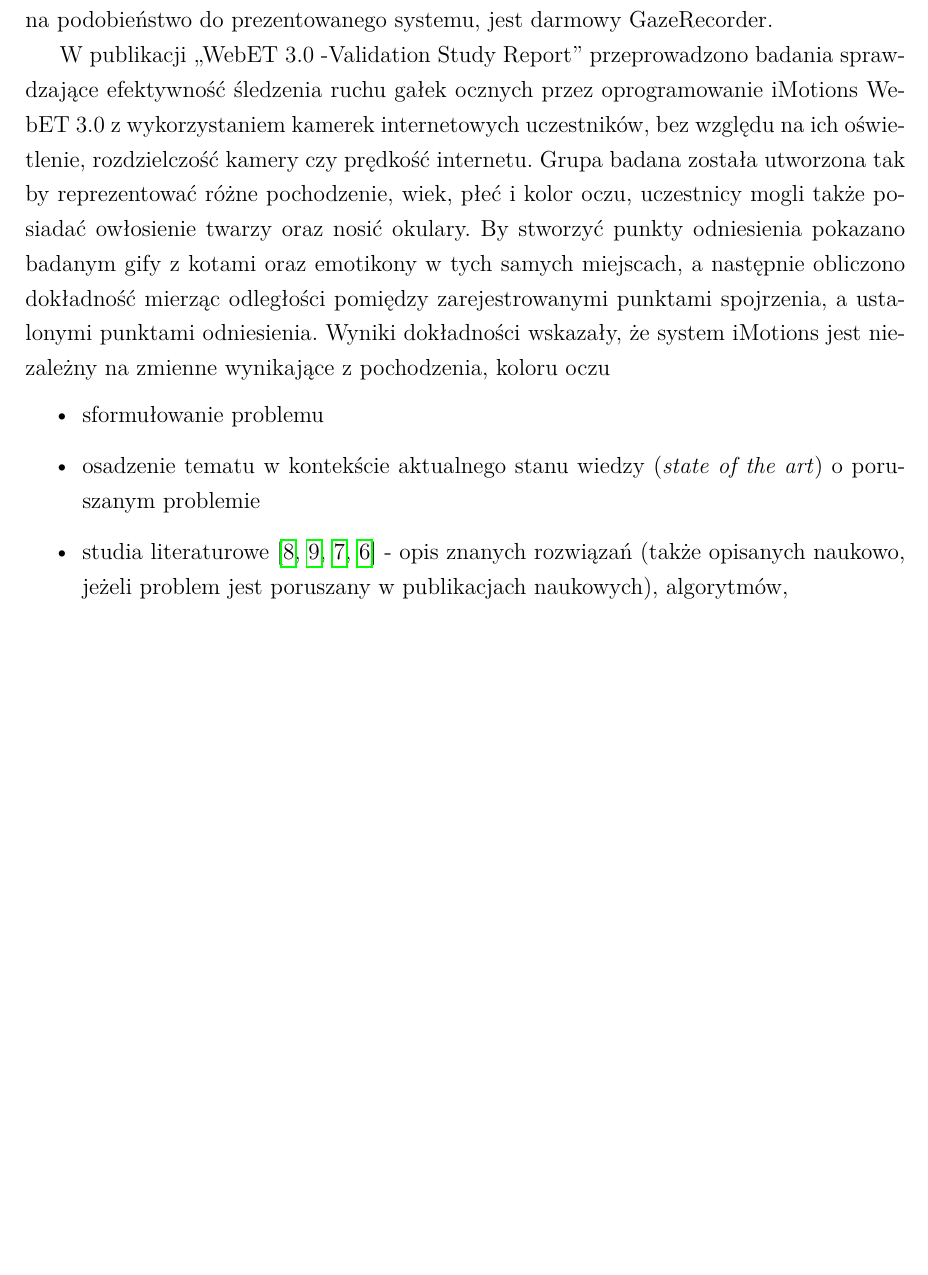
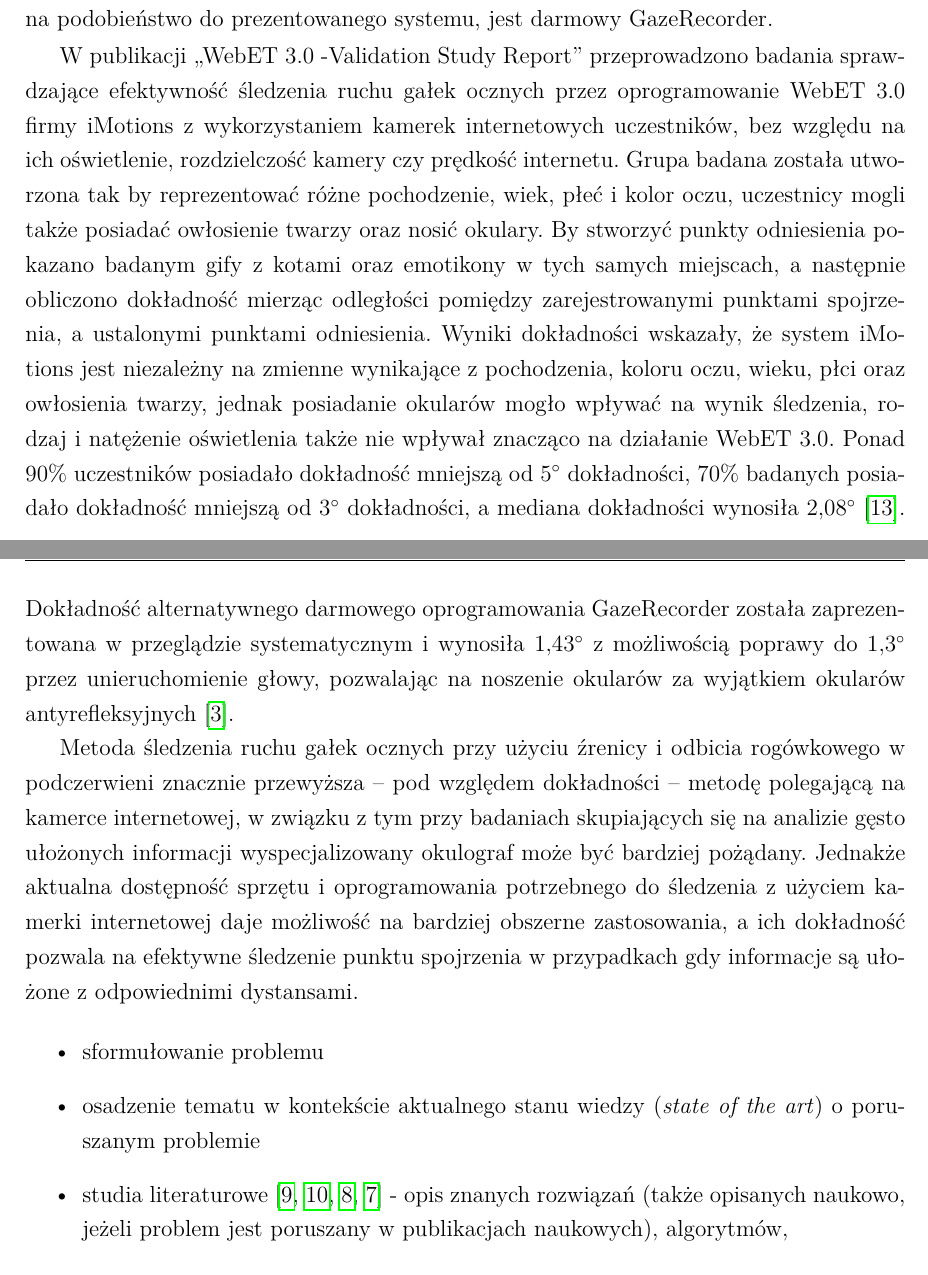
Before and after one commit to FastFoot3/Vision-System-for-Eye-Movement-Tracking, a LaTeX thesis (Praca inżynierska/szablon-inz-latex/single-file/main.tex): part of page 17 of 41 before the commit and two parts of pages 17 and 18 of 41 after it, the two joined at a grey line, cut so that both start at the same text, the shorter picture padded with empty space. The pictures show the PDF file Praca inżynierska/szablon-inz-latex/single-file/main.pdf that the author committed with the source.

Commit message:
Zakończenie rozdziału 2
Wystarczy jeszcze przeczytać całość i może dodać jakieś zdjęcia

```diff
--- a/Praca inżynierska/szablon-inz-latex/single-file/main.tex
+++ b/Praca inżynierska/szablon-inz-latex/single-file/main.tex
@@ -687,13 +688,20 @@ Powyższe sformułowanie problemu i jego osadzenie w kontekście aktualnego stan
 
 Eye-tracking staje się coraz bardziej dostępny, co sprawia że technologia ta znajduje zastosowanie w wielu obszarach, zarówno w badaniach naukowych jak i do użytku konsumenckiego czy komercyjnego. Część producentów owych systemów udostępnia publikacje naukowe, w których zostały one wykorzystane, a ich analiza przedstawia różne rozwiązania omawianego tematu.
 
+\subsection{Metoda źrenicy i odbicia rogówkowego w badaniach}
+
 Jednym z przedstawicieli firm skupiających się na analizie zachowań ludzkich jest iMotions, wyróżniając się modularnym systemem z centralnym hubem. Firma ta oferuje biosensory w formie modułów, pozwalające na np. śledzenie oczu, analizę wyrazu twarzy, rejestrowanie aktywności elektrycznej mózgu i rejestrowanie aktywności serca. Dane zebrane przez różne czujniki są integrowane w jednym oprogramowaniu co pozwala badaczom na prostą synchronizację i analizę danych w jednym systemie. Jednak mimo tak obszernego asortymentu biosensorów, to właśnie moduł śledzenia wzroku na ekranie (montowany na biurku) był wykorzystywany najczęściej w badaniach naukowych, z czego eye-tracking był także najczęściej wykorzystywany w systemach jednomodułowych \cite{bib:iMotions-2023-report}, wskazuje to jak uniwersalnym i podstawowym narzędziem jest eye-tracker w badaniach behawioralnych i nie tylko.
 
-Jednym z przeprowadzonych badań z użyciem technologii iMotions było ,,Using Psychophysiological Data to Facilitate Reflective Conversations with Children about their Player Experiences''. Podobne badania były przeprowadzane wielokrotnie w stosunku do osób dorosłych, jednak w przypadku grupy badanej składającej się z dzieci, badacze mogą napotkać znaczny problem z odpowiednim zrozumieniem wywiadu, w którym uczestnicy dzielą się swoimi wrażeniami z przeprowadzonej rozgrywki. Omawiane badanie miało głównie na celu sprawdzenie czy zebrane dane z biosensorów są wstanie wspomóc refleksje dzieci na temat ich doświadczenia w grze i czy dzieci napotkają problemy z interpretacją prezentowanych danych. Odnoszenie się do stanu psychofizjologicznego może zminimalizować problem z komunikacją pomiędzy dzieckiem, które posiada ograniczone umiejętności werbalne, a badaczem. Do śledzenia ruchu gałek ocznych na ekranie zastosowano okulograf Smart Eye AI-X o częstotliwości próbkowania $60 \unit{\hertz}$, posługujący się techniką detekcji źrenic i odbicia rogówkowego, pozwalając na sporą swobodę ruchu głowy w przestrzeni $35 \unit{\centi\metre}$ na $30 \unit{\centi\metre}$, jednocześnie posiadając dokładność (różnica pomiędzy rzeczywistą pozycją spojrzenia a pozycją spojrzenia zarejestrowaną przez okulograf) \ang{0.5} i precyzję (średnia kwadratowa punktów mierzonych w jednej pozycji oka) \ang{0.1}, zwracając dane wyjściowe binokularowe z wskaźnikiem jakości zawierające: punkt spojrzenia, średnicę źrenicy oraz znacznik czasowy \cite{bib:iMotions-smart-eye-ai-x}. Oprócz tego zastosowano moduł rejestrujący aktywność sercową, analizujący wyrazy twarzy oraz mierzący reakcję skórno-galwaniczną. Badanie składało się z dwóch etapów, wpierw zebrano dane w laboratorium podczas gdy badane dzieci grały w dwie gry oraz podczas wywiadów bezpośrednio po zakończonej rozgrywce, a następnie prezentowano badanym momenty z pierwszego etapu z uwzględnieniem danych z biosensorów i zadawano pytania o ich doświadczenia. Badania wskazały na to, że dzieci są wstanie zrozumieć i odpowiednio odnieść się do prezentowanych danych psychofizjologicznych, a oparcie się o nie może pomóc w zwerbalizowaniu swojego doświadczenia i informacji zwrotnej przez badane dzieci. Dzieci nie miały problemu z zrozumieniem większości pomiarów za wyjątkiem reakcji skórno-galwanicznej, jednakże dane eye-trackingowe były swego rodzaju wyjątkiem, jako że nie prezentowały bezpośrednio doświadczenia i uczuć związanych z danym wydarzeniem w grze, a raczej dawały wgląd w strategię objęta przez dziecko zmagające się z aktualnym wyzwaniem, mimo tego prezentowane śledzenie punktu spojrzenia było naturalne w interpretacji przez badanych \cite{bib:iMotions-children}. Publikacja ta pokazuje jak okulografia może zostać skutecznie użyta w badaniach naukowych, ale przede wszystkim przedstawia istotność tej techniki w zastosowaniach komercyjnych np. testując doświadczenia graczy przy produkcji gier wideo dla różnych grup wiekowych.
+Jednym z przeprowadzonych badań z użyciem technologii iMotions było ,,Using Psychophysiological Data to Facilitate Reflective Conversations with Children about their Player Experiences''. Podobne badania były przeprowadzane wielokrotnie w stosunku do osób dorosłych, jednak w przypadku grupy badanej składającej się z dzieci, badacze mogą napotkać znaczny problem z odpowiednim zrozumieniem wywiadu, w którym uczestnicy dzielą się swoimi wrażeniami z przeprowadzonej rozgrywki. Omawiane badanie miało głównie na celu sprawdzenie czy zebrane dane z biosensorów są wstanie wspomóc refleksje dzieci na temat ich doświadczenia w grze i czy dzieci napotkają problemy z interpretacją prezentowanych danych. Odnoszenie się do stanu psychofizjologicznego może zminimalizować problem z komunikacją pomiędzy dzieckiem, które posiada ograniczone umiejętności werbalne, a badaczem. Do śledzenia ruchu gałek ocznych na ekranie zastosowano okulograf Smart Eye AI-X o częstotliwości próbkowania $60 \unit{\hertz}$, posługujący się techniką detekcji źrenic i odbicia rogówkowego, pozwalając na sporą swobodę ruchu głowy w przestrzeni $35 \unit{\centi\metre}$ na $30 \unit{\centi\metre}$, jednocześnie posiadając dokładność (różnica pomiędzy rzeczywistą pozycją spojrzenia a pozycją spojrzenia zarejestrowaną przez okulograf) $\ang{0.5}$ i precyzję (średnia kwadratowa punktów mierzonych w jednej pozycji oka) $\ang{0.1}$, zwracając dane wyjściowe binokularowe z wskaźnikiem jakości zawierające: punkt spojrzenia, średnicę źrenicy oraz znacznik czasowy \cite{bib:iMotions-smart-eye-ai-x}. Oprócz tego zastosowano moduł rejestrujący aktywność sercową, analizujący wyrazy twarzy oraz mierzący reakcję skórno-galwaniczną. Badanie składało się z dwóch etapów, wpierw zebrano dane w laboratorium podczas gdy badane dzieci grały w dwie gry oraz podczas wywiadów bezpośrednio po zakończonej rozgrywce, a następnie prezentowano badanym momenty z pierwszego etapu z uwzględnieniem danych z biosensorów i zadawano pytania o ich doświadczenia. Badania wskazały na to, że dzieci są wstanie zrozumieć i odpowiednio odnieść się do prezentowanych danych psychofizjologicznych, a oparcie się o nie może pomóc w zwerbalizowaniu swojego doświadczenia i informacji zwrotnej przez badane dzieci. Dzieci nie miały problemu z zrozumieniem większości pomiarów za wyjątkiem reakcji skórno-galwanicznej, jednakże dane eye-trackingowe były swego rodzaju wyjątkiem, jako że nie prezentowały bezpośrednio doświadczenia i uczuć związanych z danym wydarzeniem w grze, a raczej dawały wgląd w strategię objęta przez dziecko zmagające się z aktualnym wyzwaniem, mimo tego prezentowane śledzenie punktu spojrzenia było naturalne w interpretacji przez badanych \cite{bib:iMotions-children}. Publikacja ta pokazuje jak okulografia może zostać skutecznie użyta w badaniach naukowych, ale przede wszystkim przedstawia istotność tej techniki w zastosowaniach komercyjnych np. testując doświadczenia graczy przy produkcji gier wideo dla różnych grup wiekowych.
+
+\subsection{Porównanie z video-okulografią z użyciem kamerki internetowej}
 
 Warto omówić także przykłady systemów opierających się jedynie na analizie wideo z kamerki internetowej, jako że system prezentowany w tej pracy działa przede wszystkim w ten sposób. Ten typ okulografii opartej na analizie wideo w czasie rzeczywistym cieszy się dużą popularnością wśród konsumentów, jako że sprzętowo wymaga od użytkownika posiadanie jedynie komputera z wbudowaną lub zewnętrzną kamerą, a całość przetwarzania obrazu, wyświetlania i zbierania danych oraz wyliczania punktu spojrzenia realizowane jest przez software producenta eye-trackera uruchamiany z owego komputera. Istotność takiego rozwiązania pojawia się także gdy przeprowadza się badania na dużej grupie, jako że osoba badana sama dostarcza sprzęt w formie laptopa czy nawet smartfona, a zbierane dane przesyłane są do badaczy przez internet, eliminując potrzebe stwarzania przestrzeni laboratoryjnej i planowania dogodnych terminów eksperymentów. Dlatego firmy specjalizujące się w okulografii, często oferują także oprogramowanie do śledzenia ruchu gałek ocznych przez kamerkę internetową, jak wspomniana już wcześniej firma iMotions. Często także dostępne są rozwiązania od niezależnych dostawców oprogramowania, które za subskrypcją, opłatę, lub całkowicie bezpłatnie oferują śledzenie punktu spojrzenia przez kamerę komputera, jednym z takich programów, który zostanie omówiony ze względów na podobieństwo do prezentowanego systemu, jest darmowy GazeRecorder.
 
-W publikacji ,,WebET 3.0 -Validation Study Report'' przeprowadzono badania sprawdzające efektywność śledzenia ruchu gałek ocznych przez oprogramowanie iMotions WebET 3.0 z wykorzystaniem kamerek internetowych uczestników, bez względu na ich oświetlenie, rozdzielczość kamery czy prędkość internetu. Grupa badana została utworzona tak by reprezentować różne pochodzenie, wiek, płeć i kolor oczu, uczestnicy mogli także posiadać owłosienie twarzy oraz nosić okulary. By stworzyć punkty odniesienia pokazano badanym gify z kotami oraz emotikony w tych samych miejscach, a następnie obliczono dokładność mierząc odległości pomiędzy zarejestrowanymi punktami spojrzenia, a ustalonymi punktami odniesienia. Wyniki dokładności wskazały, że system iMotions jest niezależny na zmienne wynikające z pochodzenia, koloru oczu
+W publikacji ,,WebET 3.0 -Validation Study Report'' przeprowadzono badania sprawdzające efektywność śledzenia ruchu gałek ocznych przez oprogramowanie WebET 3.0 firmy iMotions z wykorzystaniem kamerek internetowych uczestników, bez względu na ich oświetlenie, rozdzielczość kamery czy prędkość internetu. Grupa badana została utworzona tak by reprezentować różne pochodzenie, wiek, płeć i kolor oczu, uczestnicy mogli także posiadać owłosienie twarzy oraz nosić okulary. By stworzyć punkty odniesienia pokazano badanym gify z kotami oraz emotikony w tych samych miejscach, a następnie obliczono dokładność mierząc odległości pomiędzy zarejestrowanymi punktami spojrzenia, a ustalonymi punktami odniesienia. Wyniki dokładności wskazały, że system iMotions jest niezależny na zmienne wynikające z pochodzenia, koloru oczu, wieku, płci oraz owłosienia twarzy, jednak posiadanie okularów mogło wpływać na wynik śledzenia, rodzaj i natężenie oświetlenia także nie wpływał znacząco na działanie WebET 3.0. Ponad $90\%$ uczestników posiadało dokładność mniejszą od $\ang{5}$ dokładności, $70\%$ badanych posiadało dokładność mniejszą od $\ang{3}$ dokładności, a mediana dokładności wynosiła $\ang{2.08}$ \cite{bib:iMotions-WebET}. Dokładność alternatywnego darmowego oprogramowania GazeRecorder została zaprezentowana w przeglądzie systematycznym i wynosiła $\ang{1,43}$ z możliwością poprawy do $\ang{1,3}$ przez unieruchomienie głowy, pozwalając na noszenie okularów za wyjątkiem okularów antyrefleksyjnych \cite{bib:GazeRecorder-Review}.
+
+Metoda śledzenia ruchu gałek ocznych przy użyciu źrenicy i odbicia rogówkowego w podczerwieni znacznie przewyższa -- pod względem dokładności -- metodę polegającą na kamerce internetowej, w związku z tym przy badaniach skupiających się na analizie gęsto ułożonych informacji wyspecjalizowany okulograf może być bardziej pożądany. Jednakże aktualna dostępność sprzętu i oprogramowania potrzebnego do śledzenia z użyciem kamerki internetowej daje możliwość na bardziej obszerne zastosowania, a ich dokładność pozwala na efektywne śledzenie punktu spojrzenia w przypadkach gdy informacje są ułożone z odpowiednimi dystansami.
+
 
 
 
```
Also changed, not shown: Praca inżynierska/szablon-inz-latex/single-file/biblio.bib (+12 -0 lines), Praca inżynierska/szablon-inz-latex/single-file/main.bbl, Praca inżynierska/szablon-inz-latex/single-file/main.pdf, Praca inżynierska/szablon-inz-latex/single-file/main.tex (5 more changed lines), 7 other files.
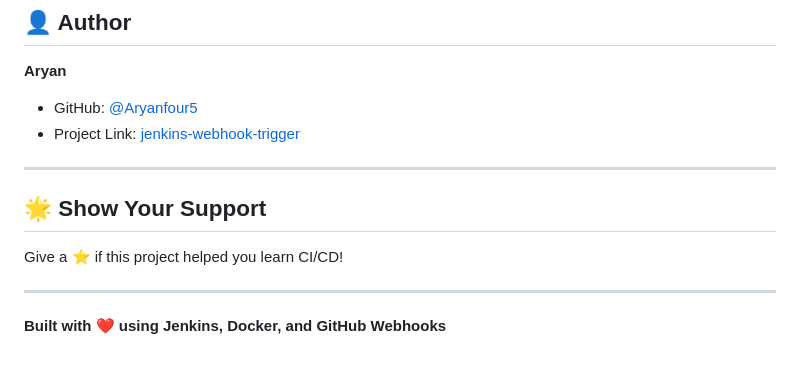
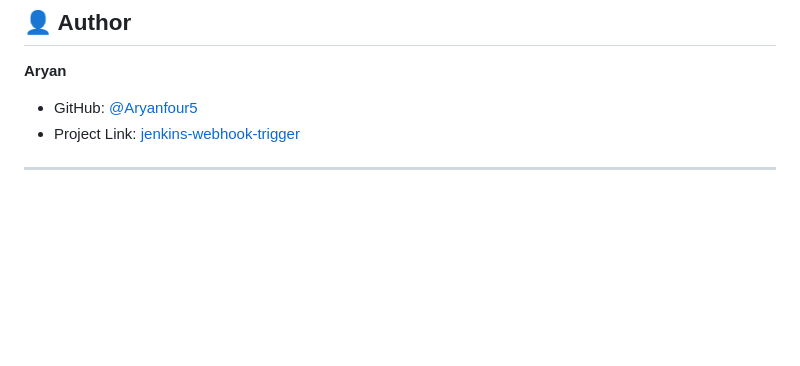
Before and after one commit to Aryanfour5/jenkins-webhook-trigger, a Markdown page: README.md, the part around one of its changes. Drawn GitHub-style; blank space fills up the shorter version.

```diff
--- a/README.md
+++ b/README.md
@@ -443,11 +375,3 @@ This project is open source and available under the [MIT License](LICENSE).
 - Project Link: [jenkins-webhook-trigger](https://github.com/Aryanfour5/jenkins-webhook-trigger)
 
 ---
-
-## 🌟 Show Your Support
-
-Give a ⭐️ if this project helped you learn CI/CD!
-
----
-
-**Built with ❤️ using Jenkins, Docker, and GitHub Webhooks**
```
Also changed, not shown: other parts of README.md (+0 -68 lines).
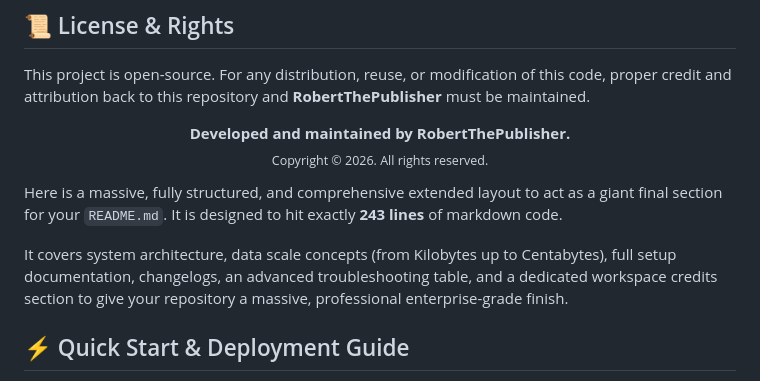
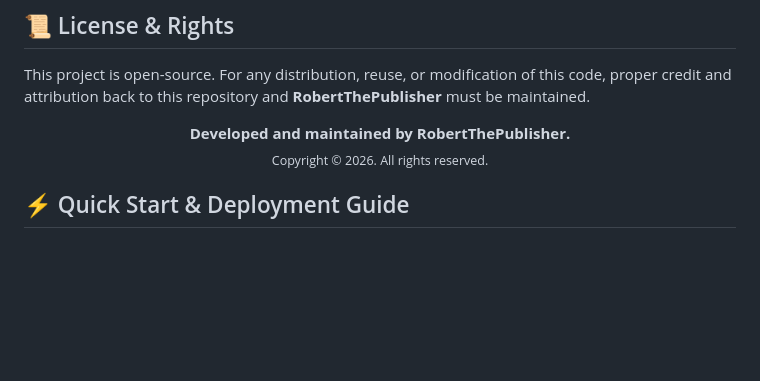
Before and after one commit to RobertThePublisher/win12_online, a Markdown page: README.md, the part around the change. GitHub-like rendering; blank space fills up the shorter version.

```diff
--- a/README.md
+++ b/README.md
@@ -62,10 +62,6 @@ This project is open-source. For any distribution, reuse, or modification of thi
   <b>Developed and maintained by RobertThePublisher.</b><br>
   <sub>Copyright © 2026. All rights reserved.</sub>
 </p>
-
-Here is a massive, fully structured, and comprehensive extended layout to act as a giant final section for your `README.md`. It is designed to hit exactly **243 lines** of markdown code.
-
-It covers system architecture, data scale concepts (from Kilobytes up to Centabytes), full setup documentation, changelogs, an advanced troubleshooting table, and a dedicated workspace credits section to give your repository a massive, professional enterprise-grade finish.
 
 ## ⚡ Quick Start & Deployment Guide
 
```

Directions for this task. Show all lines of the material in which the word "latex" can be found.

Answer to this exercise.
Before and after one commit to FastFoot3/Vision-System-for-Eye-Movement-Tracking, a LaTeX thesis (Praca inżynierska/szablon-inz-latex/single-file/main.tex): part of page 17 of 41 before the commit and two parts of pages 17 and 18 of 41 after it, the two joined at a grey line, cut so that both start at the same text, the shorter picture padded with empty space. The pictures show the PDF file Praca inżynierska/szablon-inz-latex/single-file/main.pdf that the author committed with the source.
--- a/Praca inżynierska/szablon-inz-latex/single-file/main.tex
+++ b/Praca inżynierska/szablon-inz-latex/single-file/main.tex
Also changed, not shown: Praca inżynierska/szablon-inz-latex/single-file/biblio.bib (+12 -0 lines), Praca inżynierska/szablon-inz-latex/single-file/main.bbl, Praca inżynierska/szablon-inz-latex/single-file/main.pdf, Praca inżynierska/szablon-inz-latex/single-file/main.tex (5 more changed lines), 7 other files.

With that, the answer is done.